● Your instructions: A copy of the listing below is needed, exact in every line and without images.

● Dataset extract:
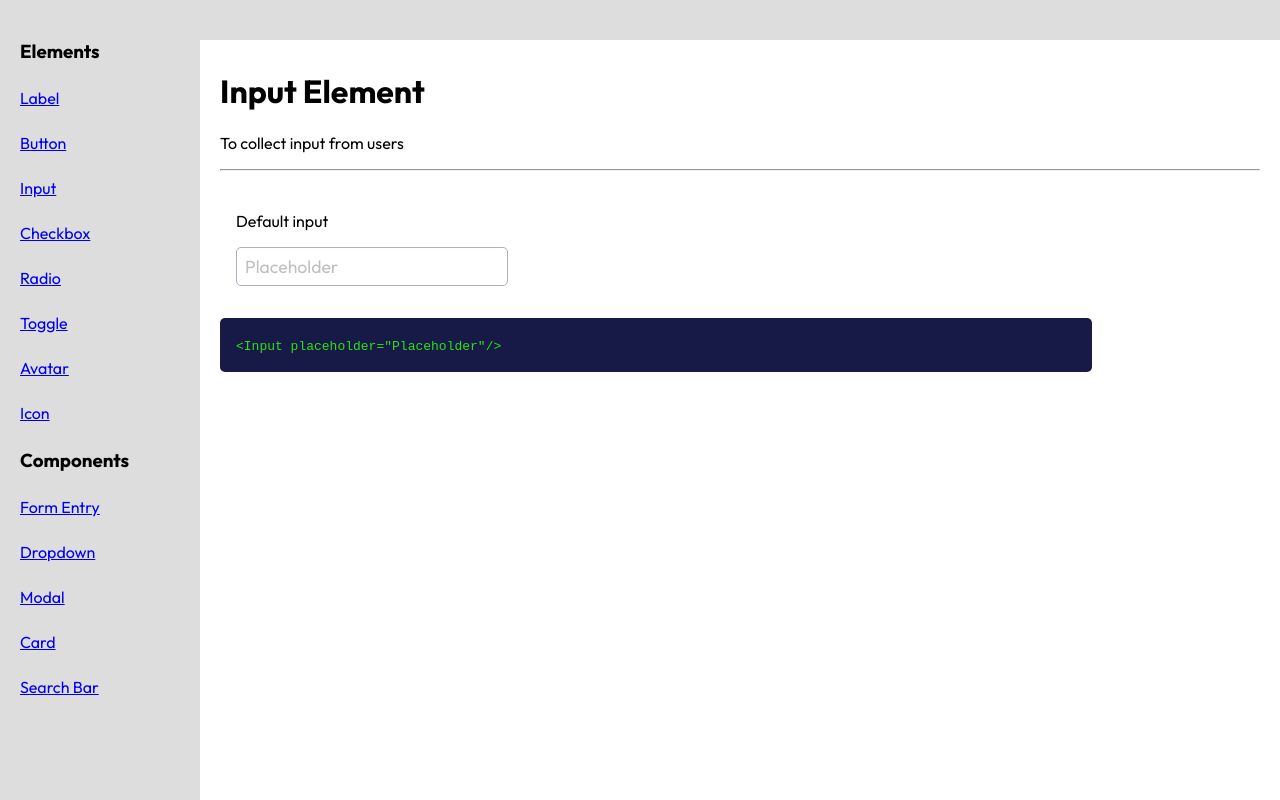
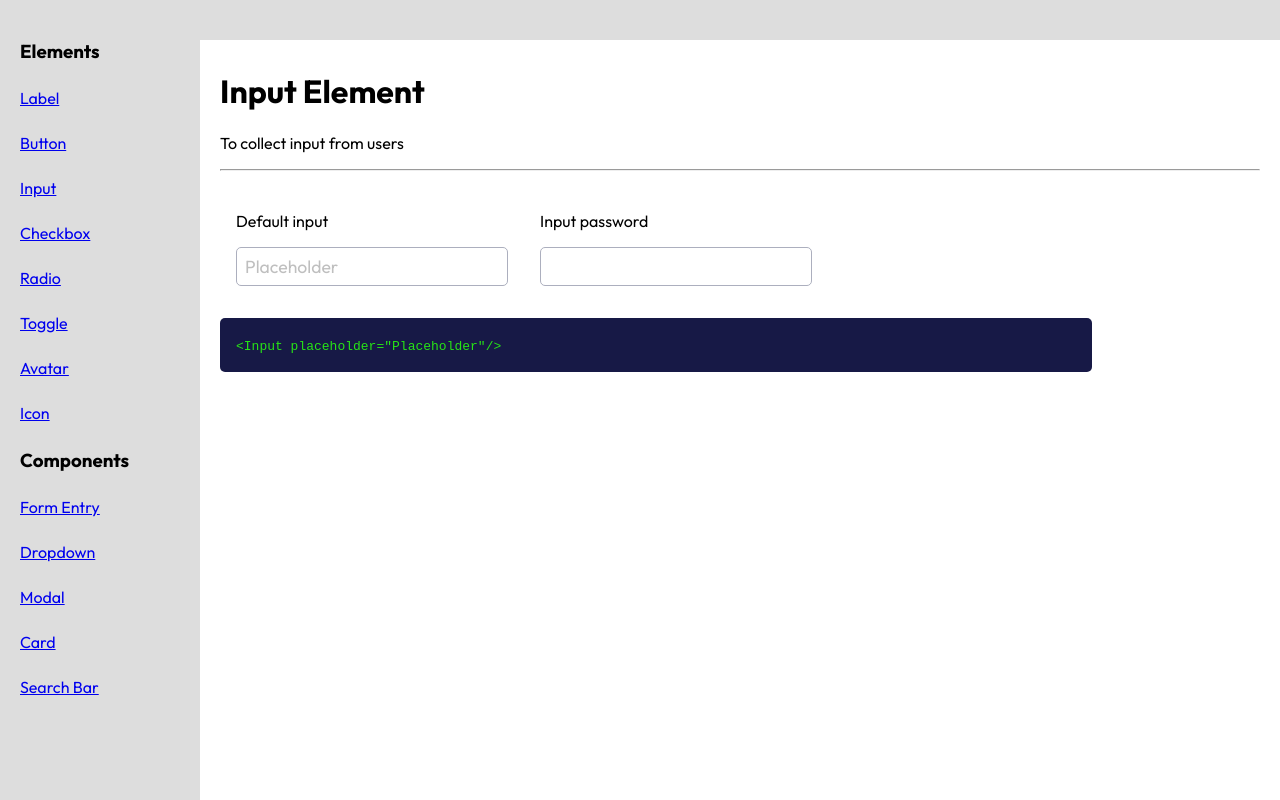
Before and after one commit to gustavozapata/eco, a React (Create React App) app in the folder eco-all-react/: page /templates/documentation/Input in a window 1280 px wide. Built offline with nearby package versions, Linux system fonts and the light colour scheme.

Commit message:
add input type to input page

```diff
--- a/eco-all-react/src/apps/eco-templates/documentation/src/pages/InputPage/InputPage.js
+++ b/eco-all-react/src/apps/eco-templates/documentation/src/pages/InputPage/InputPage.js
@@ -16,6 +16,10 @@ const FormEntryPage = () => {
           <p>Default input</p>
           <Input placeholder="Placeholder" />
         </Column>
+        <Column>
+          <p>Input password</p>
+          <Input type="password" />
+        </Column>
       </Row>
       <CodeSnippet code={`<Input placeholder="Placeholder"/>`} />
     </Layout>
```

● Output for this exercise:
Before and after one commit to gustavozapata/eco, a React (Create React App) app in the folder eco-all-react/: page /templates/documentation/Input in a window 1280 px wide. Built offline with nearby package versions, Linux system fonts and the light colour scheme.

Commit message:
add input type to input page

```diff
--- a/eco-all-react/src/apps/eco-templates/documentation/src/pages/InputPage/InputPage.js
+++ b/eco-all-react/src/apps/eco-templates/documentation/src/pages/InputPage/InputPage.js
@@ -16,6 +16,10 @@ const FormEntryPage = () => {
           <p>Default input</p>
           <Input placeholder="Placeholder" />
         </Column>
+        <Column>
+          <p>Input password</p>
+          <Input type="password" />
+        </Column>
       </Row>
       <CodeSnippet code={`<Input placeholder="Placeholder"/>`} />
     </Layout>
```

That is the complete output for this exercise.